Their journey began in 1945 when World War II veterans Harold and Nelson Ortman returned home joining their older brother Alva, Carl Speichert and Carter Miller to form Ortman-Miller Machine Company, Inc. located in Hammond, Indiana.
At its inception, Ortman-Miller was a general machine shop making parts for other companies, but in 1948 they began building and selling cylinders for a wide variety of industries. Their first cylinder line was the round-body 101 Series. In 1955, they introduced three square-head, JIC interchangeable cylinder lines—TH, 4K and 4L Series. They expanded their NFPA pneumatic cylinder offering by introducing the 1A Series in 1971. Over the past several years, they’ve broadened their product line with the addition of the AS/ASH and QA Series.
Beyond their standard cylinder lines, they have 3 specialty products: the FA Series valve actuator cylinder, the 7R Series air/oil tank and the 7P Series air/oil booster. If their customers have applications that don’t fit standard product options, they can build custom cylinders.
In 1968, Garlock Industries purchased Ortman-Miller Machine Company and several founders left. The journey took a twist in 1976 when Colt Industries (now known as EnPro Industries) bought Garlock Industries and changed the company name to Ortman Fluid Power. It changed course again in 1997 when they left their Hammond facility, and moved in with Quincy Compressor in Quincy, Illinois. Then came the name change to Quincy Ortman Cylinders in 2004.
The 2010 purchase of Quincy Compressor by Atlas Copco North America LLC began to bring the journey full circle and it was completed in March of 2011 when the brand name became Ortman Fluid Power once again.
Now that’s staying power.
It used to be the only payment methods for businesses were cash or the company check. Then came along corporate credit cards.
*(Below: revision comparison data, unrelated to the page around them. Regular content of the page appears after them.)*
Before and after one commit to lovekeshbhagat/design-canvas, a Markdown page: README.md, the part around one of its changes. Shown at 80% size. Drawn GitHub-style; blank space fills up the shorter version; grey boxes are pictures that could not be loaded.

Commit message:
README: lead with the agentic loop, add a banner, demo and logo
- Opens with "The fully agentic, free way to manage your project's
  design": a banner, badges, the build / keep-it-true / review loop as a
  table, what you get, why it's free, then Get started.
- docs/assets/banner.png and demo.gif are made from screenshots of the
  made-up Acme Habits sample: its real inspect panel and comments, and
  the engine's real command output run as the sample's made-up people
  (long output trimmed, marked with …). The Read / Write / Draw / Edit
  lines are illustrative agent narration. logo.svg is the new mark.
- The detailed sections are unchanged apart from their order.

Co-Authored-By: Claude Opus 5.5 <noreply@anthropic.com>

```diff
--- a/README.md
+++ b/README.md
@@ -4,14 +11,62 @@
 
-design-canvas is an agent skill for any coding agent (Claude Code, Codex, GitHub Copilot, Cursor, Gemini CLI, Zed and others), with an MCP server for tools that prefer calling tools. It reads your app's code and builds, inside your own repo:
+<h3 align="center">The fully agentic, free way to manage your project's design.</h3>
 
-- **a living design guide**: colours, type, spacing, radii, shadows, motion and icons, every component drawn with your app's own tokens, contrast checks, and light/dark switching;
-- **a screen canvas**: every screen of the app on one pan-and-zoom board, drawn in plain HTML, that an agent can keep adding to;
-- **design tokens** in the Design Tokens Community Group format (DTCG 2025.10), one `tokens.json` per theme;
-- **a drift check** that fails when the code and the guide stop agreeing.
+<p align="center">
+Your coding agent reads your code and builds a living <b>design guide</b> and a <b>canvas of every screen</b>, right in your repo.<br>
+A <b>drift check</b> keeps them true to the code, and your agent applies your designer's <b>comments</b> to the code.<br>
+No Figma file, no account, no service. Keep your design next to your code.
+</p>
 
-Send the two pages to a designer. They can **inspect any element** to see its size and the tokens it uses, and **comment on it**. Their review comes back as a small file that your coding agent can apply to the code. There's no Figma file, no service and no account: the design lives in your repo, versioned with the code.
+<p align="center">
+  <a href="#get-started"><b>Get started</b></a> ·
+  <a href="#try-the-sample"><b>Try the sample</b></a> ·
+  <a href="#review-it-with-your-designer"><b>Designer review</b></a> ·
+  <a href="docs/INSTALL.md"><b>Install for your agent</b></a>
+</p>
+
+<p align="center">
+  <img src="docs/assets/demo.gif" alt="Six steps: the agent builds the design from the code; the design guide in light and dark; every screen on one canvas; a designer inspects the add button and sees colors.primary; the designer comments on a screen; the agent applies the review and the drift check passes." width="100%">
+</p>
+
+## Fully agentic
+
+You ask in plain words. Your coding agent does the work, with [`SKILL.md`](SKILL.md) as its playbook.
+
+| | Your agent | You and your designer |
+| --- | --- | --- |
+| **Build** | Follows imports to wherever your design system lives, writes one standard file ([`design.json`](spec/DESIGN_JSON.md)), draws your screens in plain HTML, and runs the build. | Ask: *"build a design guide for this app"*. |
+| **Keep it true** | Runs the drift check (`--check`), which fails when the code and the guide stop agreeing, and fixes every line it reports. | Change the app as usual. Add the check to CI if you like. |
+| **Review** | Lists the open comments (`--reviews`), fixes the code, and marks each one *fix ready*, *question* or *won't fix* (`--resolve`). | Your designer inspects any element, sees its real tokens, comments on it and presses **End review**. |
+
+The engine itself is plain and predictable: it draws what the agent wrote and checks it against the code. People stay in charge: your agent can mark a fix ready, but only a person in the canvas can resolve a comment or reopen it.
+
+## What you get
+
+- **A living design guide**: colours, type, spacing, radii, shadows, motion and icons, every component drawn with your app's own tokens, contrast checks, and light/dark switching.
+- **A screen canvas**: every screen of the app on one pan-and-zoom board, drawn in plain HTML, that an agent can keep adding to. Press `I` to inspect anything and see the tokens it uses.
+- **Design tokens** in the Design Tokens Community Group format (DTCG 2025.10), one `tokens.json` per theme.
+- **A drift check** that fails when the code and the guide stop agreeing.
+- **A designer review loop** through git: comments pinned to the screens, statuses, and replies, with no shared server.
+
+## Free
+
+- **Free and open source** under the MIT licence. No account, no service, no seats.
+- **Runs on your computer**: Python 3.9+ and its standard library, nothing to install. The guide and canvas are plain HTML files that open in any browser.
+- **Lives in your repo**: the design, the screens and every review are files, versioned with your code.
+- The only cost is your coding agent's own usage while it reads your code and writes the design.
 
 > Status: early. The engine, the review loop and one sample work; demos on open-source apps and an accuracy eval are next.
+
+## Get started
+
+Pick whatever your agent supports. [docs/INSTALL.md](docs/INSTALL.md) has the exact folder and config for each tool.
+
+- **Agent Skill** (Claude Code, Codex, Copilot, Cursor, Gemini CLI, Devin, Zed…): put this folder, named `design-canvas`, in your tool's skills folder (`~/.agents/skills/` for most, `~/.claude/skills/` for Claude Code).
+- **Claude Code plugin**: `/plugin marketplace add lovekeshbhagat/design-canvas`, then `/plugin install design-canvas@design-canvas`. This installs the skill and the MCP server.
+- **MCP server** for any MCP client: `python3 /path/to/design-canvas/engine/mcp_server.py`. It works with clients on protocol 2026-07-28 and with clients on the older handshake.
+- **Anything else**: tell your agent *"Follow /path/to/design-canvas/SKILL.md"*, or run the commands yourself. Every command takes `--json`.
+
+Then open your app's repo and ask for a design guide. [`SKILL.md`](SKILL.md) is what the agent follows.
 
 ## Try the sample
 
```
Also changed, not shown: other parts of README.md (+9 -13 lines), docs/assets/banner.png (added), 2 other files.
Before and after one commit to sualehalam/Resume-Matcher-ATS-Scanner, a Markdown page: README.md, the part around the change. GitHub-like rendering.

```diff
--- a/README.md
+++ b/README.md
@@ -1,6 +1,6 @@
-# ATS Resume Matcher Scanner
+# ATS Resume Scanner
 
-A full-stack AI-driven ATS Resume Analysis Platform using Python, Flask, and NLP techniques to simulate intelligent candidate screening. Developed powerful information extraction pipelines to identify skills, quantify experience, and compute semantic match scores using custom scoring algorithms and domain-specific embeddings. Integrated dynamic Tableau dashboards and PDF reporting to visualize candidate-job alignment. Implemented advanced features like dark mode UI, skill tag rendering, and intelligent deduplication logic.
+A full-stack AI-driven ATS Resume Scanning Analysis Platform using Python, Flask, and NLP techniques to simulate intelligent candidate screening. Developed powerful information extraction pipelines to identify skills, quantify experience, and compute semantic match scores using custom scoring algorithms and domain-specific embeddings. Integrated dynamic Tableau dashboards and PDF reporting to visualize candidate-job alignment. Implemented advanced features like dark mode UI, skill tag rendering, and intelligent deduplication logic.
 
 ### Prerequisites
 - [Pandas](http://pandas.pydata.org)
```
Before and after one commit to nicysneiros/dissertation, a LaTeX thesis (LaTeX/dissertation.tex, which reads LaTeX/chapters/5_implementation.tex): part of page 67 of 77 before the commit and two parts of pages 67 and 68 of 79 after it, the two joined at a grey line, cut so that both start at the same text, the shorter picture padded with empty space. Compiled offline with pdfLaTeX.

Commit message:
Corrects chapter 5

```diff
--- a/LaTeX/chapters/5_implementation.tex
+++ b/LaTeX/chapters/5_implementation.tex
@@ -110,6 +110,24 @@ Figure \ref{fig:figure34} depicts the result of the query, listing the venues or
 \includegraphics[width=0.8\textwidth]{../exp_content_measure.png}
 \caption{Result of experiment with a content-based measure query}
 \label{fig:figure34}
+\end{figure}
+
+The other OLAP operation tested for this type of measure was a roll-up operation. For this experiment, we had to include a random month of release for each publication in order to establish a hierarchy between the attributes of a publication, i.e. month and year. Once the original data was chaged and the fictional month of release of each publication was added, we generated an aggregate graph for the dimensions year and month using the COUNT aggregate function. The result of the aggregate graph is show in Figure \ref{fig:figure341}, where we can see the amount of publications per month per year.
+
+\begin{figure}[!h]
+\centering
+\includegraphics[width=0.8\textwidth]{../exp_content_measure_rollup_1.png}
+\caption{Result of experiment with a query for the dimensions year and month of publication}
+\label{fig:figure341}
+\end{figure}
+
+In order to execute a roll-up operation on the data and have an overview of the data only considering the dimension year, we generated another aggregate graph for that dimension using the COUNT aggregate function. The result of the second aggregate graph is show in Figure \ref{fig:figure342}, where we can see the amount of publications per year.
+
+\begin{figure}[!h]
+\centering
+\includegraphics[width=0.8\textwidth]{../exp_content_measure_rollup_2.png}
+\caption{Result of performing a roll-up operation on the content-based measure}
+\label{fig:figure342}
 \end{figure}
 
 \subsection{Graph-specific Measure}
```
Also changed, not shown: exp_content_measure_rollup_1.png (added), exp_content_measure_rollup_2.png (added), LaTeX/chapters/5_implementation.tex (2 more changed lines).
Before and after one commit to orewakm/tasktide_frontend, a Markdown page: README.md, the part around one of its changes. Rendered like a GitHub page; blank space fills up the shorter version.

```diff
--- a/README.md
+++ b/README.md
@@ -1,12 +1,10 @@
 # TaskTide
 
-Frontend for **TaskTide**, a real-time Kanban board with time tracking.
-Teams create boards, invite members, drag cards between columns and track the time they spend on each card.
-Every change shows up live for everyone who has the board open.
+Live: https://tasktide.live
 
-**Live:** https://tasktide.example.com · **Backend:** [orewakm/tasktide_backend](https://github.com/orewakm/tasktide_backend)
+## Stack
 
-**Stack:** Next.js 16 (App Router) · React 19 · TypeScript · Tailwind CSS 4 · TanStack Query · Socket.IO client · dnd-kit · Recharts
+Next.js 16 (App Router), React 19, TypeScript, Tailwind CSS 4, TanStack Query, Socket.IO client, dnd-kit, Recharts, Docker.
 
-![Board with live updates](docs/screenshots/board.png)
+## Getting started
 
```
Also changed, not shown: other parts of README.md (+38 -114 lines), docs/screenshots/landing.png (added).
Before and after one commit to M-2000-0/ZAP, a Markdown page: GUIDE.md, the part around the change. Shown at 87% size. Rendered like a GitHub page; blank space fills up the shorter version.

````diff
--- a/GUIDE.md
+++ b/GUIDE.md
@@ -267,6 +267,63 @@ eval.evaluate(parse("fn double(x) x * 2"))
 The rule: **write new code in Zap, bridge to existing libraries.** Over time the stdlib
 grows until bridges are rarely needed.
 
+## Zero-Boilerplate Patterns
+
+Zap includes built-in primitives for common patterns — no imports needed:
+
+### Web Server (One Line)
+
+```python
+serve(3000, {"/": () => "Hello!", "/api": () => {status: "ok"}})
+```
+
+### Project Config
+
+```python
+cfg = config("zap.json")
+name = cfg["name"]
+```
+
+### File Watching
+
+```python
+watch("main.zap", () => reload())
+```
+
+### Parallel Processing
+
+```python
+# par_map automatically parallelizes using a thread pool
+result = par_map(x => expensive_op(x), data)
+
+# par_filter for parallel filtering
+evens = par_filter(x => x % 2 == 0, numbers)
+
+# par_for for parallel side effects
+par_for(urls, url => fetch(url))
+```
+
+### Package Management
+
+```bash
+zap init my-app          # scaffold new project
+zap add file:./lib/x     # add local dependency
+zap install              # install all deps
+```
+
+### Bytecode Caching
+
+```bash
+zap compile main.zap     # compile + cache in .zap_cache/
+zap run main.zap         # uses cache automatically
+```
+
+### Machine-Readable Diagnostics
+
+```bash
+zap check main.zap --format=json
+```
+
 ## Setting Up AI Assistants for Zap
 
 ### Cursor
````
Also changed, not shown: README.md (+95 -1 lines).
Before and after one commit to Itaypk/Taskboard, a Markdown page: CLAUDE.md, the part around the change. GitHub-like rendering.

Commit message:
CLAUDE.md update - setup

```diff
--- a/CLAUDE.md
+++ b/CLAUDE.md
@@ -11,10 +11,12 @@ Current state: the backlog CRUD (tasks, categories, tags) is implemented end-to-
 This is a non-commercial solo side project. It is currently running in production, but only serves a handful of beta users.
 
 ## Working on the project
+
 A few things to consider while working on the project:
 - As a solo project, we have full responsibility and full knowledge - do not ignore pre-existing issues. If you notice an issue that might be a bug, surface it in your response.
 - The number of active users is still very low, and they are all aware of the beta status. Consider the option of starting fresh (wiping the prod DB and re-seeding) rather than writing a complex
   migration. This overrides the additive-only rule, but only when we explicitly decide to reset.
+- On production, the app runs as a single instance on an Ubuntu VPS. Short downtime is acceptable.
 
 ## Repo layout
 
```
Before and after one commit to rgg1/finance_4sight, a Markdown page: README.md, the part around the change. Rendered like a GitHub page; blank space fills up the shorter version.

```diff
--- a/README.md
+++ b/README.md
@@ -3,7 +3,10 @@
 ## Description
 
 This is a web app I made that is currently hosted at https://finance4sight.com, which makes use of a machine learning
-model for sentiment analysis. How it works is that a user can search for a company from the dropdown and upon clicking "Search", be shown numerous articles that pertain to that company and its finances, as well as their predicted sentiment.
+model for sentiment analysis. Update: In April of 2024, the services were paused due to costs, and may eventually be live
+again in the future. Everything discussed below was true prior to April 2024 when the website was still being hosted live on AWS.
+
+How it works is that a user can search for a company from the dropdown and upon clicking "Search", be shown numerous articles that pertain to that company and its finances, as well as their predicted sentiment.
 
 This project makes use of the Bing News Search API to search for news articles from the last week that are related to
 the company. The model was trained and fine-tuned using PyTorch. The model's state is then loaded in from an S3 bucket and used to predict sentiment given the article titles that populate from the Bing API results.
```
And, now the integration of the Internet with the Check Clearing for the 21st Century Act (Check 21 Act) has changed the way we all do business and opened a whole new world of invoicing and online payment possibilities.
For several years now we have been sending our clients invoices by email, and have been accepting credit cards through PayPal. While this has been greatly appreciated by our clients, they’ve asked for more options. So, we’re pleased to announce the addition of a new online invoice payment options — QuickBooks Payments (formerly known as Intuit Payment Network).
With the addition of this payment methods, our clients now have multiple options to choose from when paying their invoices:
- corporate or cashier’s checks through postal mail,
- credit cards through PayPal, or
- ACH or bank-to-merchant electronic payments through QuickBooks Payments.
All of the online payment methods are free of charge to our clients.
We will be adding links to our invoices — as they become available for our accounting system — that will let you select which online payment methods, if any, you’d like to use. In the meantime, if you are interested in using any of the online payment methods let us know and we’ll make the arrangements. If you have any questions or would like more information about our payment methods please contact us at info (at) mountainstreamgroup.com or call Jeff Klingberg at +1 847 453 8895 x701.
Updated: 09 June 2017